[REQUIREMENT] The goal is a clean copy of all the data below, with pictures dropped and everything else retyped exactly.

··· GIVEN RECORDS ···

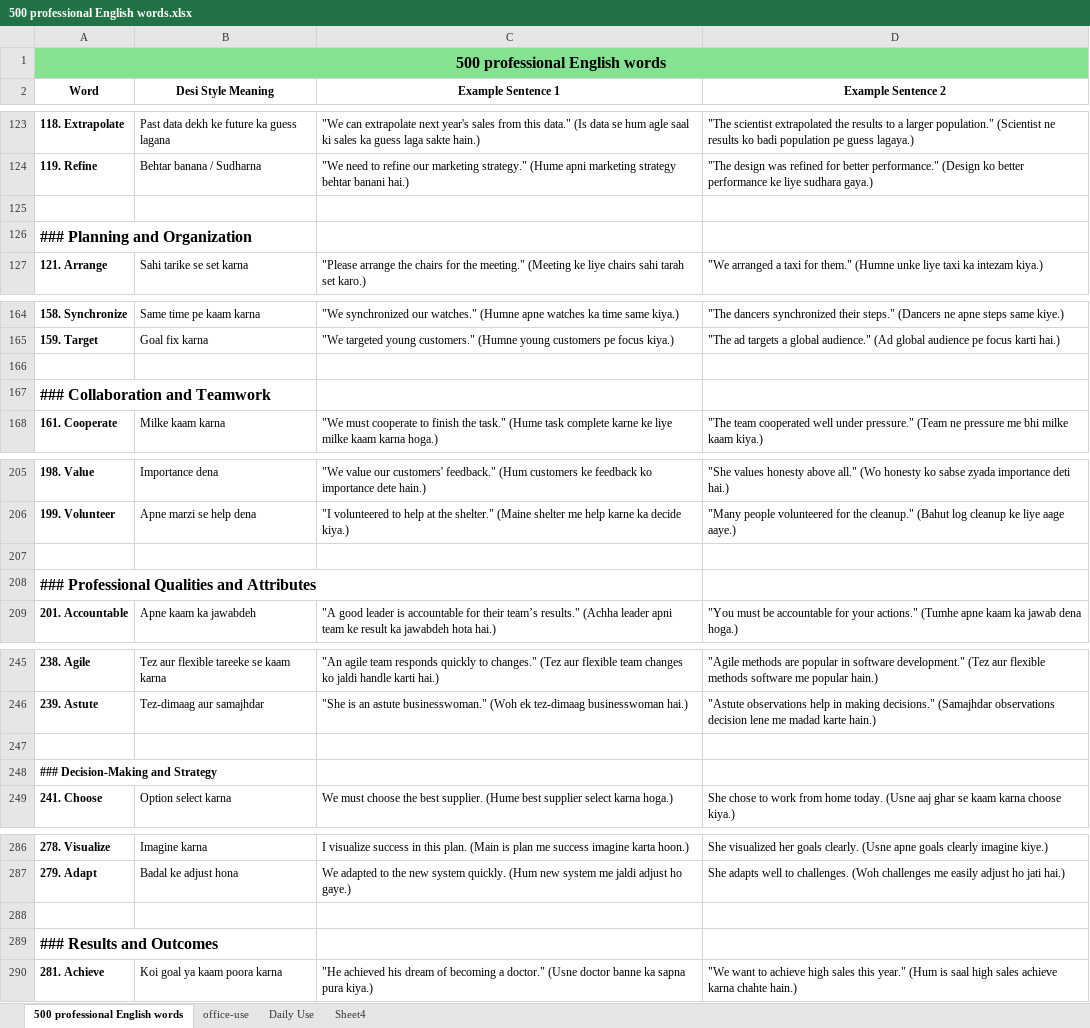
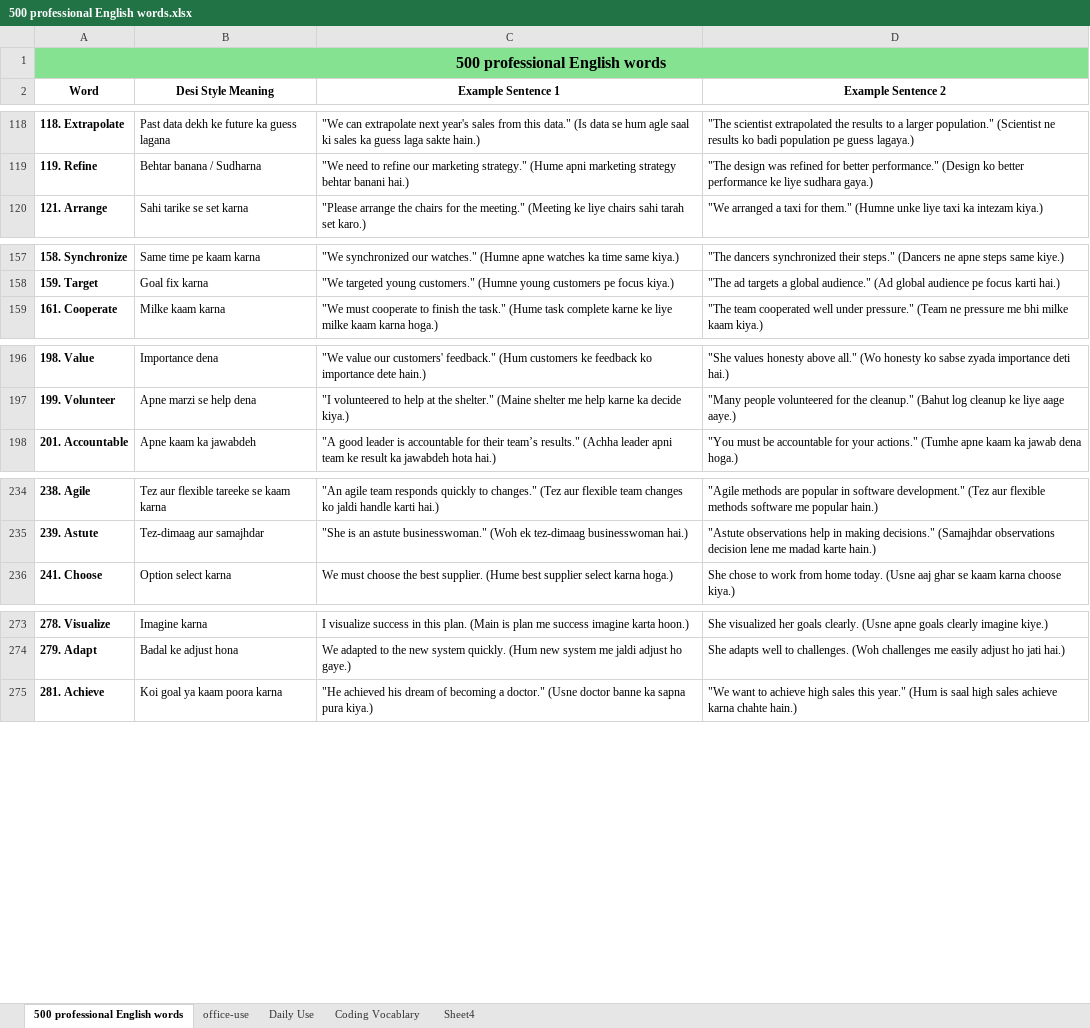
Before and after one commit to sajidinfo/Interviews, an Excel workbook: Book/500 professional English words.xlsx, sheet 500 professional English words, drawn as a sheet; only a part is shown, gaps mark what is left out; values as stored, in another font and other column widths than the file's, no borders; the diff covers the shown part only; the diff names each change by its address in the sheet, - before the commit and + after, or states it on an @@ line.

```diff
--- a/Book/500 professional English words.xlsx (sheet 500 professional English words)
+++ b/Book/500 professional English words.xlsx (sheet 500 professional English words)
+sheet tab: Coding Vocablary
-row 125: (empty)
-row 126: ### Planning and Organization
-row 166: (empty)
-row 167: ### Collaboration and Teamwork
-row 207: (empty)
-row 208: ### Professional Qualities and Attributes
-row 247: (empty)
-row 248: ### Decision-Making and Strategy
-row 288: (empty)
-row 289: ### Results and Outcomes
```
Also changed, not shown: 15 removed rows elsewhere in this sheet, sheet office-use, 3 other files.
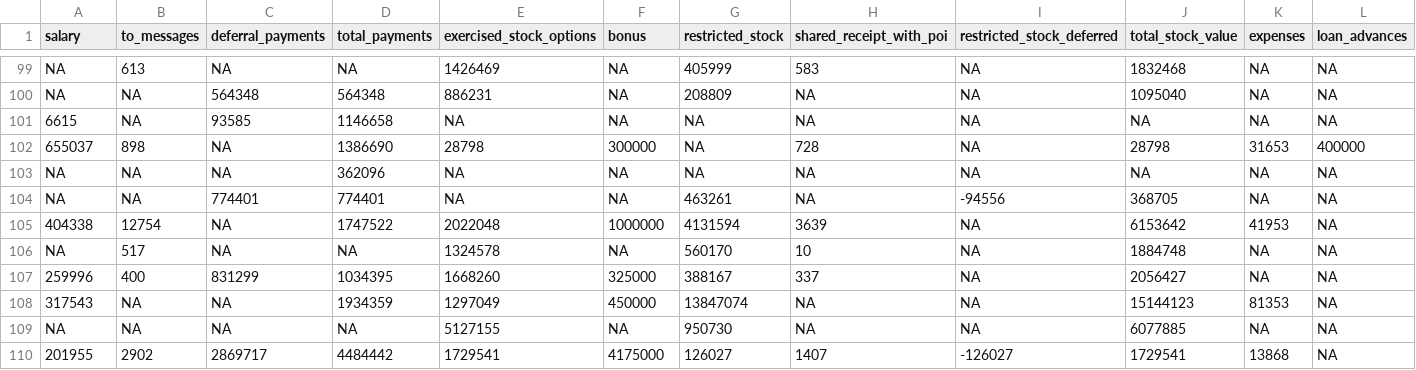
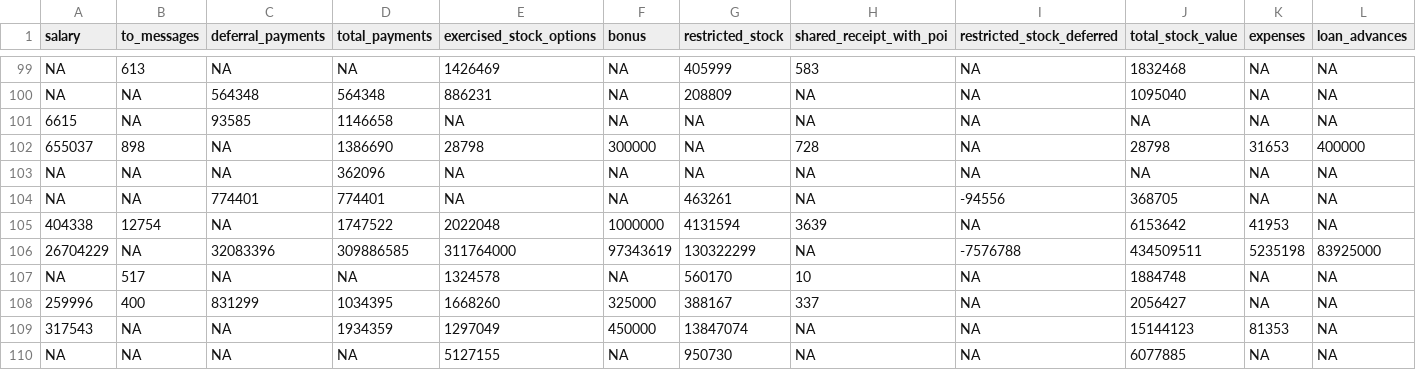
Before and after one commit to bekaa/enron, a CSV file: data/enron.csv, drawn as a sheet; only a part is shown, gaps mark what is left out; the shorter side is filled out with more unchanged rows; rows hold the shown columns only; the diff names each change by its address in the sheet, - before the commit and + after, or states it on an @@ line.

```diff
--- a/data/enron.csv
+++ b/data/enron.csv
+row 106: 26704229 | NA | 32083396 | 309886585 | 311764000 | 97343619 | 130322299 | NA | -7576788 | 434509511 | 5235198 | 83925000
```
Also changed, not shown: 4 other files.
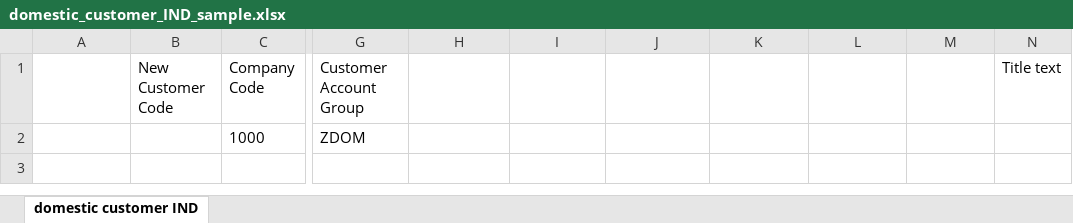
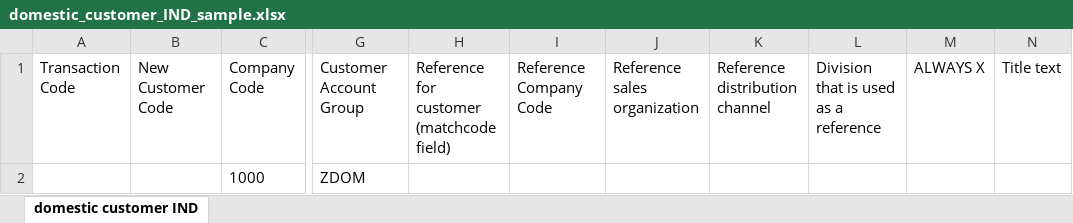
Before and after one commit to vaibhavdiligent/ONGC-CST-Purchase-Date-Sharing-, an Excel workbook: domestic_customer_IND_sample.xlsx, sheet domestic customer IND, drawn as a sheet; only a part is shown, gaps mark what is left out; values as stored, in another font and other column widths than the file's, no borders; the diff names each change by its address in the sheet, - before the commit and + after, or states it on an @@ line.

Commit message:
Add files via upload

```diff
--- a/domestic_customer_IND_sample.xlsx (sheet domestic customer IND)
+++ b/domestic_customer_IND_sample.xlsx (sheet domestic customer IND)
-A1: (empty)
+A1: Transaction Code
-H1: (empty)
+H1: Reference for customer (matchcode field)
-I1: (empty)
+I1: Reference Company Code
-J1: (empty)
+J1: Reference sales organization
-K1: (empty)
+K1: Reference distribution channel
-L1: (empty)
+L1: Division that is used as a reference
-M1: (empty)
+M1: ALWAYS X
```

···

[ANSWER BOX]
Before and after one commit to sajidinfo/Interviews, an Excel workbook: Book/500 professional English words.xlsx, sheet 500 professional English words, drawn as a sheet; only a part is shown, gaps mark what is left out; values as stored, in another font and other column widths than the file's, no borders; the diff covers the shown part only; the diff names each change by its address in the sheet, - before the commit and + after, or states it on an @@ line.

```diff
--- a/Book/500 professional English words.xlsx (sheet 500 professional English words)
+++ b/Book/500 professional English words.xlsx (sheet 500 professional English words)
+sheet tab: Coding Vocablary
-row 125: (empty)
-row 126: ### Planning and Organization
-row 166: (empty)
-row 167: ### Collaboration and Teamwork
-row 207: (empty)
-row 208: ### Professional Qualities and Attributes
-row 247: (empty)
-row 248: ### Decision-Making and Strategy
-row 288: (empty)
-row 289: ### Results and Outcomes
```
Also changed, not shown: 15 removed rows elsewhere in this sheet, sheet office-use, 3 other files.
Before and after one commit to bekaa/enron, a CSV file: data/enron.csv, drawn as a sheet; only a part is shown, gaps mark what is left out; the shorter side is filled out with more unchanged rows; rows hold the shown columns only; the diff names each change by its address in the sheet, - before the commit and + after, or states it on an @@ line.

```diff
--- a/data/enron.csv
+++ b/data/enron.csv
+row 106: 26704229 | NA | 32083396 | 309886585 | 311764000 | 97343619 | 130322299 | NA | -7576788 | 434509511 | 5235198 | 83925000
```
Also changed, not shown: 4 other files.
Before and after one commit to vaibhavdiligent/ONGC-CST-Purchase-Date-Sharing-, an Excel workbook: domestic_customer_IND_sample.xlsx, sheet domestic customer IND, drawn as a sheet; only a part is shown, gaps mark what is left out; values as stored, in another font and other column widths than the file's, no borders; the diff names each change by its address in the sheet, - before the commit and + after, or states it on an @@ line.

Commit message:
Add files via upload

```diff
--- a/domestic_customer_IND_sample.xlsx (sheet domestic customer IND)
+++ b/domestic_customer_IND_sample.xlsx (sheet domestic customer IND)
-A1: (empty)
+A1: Transaction Code
-H1: (empty)
+H1: Reference for customer (matchcode field)
-I1: (empty)
+I1: Reference Company Code
-J1: (empty)
+J1: Reference sales organization
-K1: (empty)
+K1: Reference distribution channel
-L1: (empty)
+L1: Division that is used as a reference
-M1: (empty)
+M1: ALWAYS X
```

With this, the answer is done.